Vaccines tend to traditionally contain a single antigen — a molecule that targets a single component of a pathogen (the part of a disease that triggers our immune response). 

But Baseimmune’s prediction algorithm analyses genomic, epidemiological, immunological, clinical and evolutionary data to create artificial antigens drawn from the entire pathogen’s genome — rather than a single component. This makes it possible to develop future-proof vaccines that can protect against potential mutations, according to the company. 

“I like to think of a vaccine as a dart. Diseases are constantly moving, evolving and changing,” Joshua Blight, CEO and cofounder of Baseimmune, told Sifted back in 2021. “Normally you throw the dart but the dartboard moves before it can hit the target. We know where the dartboard will be when the dart actually hits.”

The startup’s pipeline currently includes two human vaccines against malaria, a coronavirus vaccine and a veterinary inoculation against African swine fever. 

Startups like Baseimmune tend to make money by developing a promising vaccine candidate and then selling it to a pharmaceutical company for an upfront fee, as well as earning royalties on distribution. 

Baseimmune hasn’t publicly announced any deals yet. 

The startup will use the new funds to begin developing more potential vaccine candidates, according to Hoxton Venture’s Hussein Kanji. 

Techbio booming

Baseimmune’s raise comes off the back of a good year in the techbio sector, which saw startups pick up $5.6bn in funding, according to Dealroom, just shy of the $6.2bn raised in 2022. 

That’s a far shorter drop than European tech funding as a whole, which fell from $98.6bn to $61.9bn. 

This investor confidence is partly due to the upcoming “patent cliff” faced by big pharmaceutical companies. As a number of drug patents expire in the years to 2030, it could see them lose hundreds of billions of dollars in revenue. 


It means many pharmaceutical companies are looking to acquire startups that have already begun work on potential drugs to bolster their pipelines, investors tell Sifted.

It’s an “unprecedented opportunity” and presents “loads more opportunities to exit”, says Christoph Massner, principal at Earlybird’s healthtech fund.

There’s also pharma’s increasing willingness to adopt new tech, shortening the time it takes for startups to sell to or partner with pharma, says William McQuillan, partner at Frontline Ventures.

Shorter sales cycles make it easier for startups to become revenue-generating quicker, he adds. “[Lead time to sell into pharma] has dropped to at least half if not a third [of what it was five years ago].”

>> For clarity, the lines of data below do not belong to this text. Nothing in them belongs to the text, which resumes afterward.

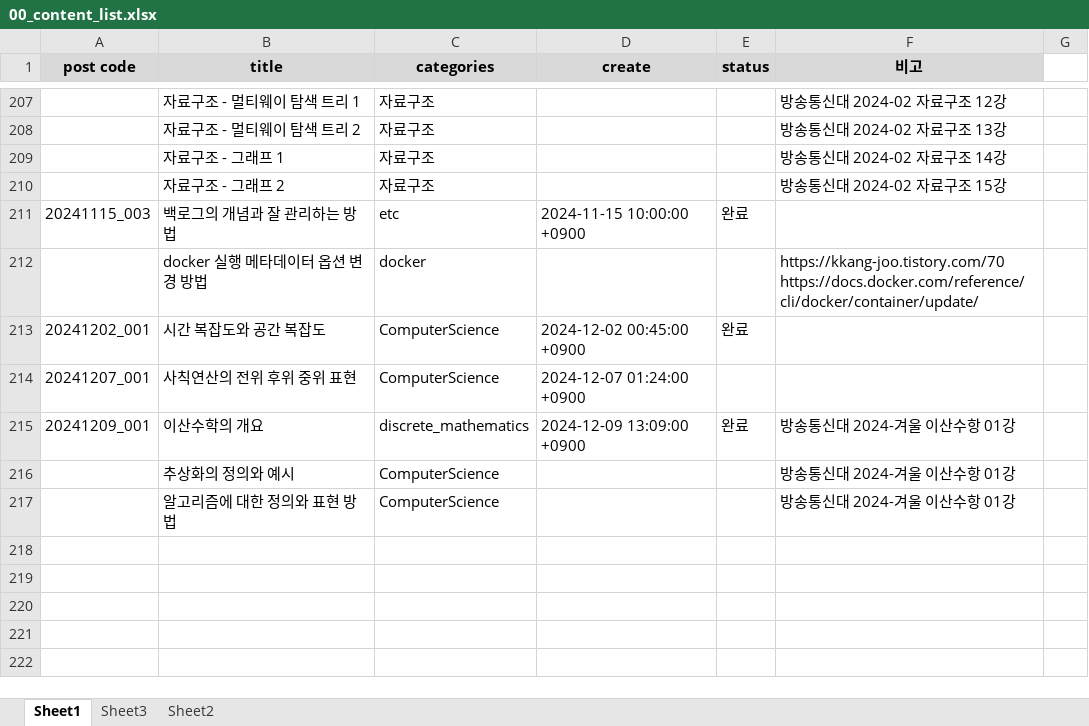
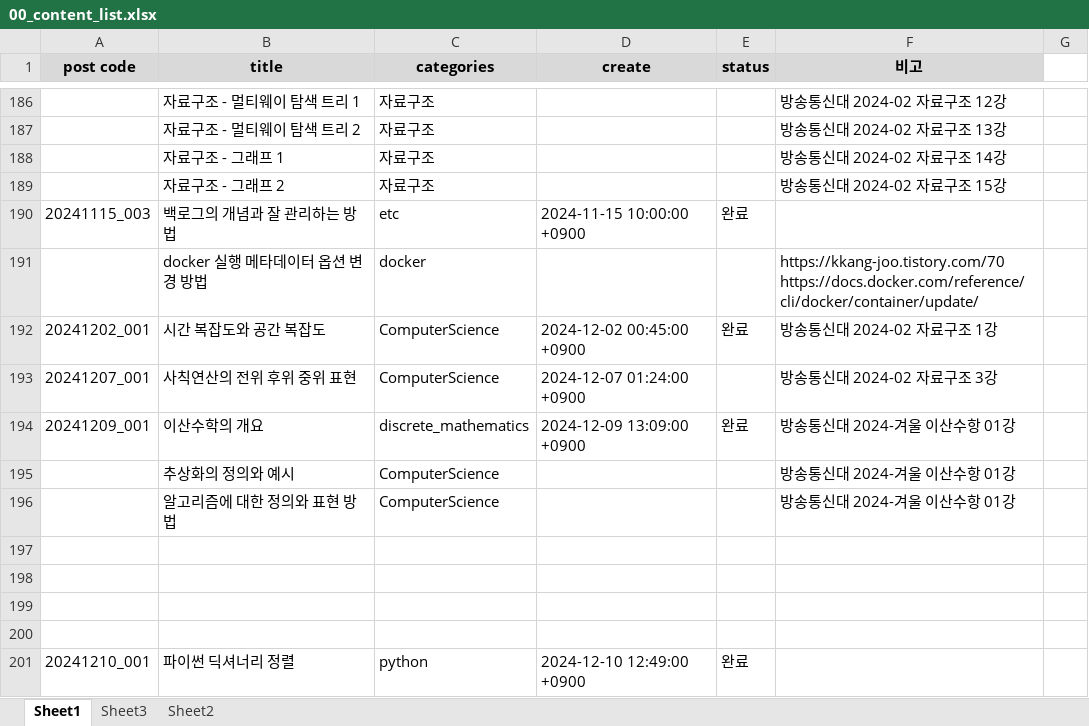
Before and after one commit to whdrns2013/whdrns2013.github.io, an Excel workbook: assets/xlsx/00_content_list.xlsx, sheet Sheet1, drawn as a sheet; only a part is shown, gaps mark what is left out; values as stored, in another font and other column widths than the file's, no borders; addresses are those after the commit; the diff covers the shown part only; the diff names each change by its address in the sheet, - before the commit and + after, or states it on an @@ line.

```diff
--- a/assets/xlsx/00_content_list.xlsx (sheet Sheet1)
+++ b/assets/xlsx/00_content_list.xlsx (sheet Sheet1)
-F192 (비고): (empty)
+F192 (비고): 방송통신대 2024-02 자료구조 1강
-F193 (비고): (empty)
+F193 (비고): 방송통신대 2024-02 자료구조 3강
+row 197: (empty)
+row 198: (empty)
+row 199: (empty)
+row 200: (empty)
+row 201: 20241210_001 | 파이썬 딕셔너리 정렬 | python | 2024-12-10 12:49:00 +0900 | 완료
```
Also changed, not shown: 21 removed rows elsewhere in this sheet, 1 other file.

Editorial note: After publishing this article the FT released an article stating that the amount raised was $14m (£11m).

Kai Nicol-Schwarz

Kai Nicol-Schwarz is a reporter at Sifted. He covers UK tech and healthtech, and can be found on X and LinkedIn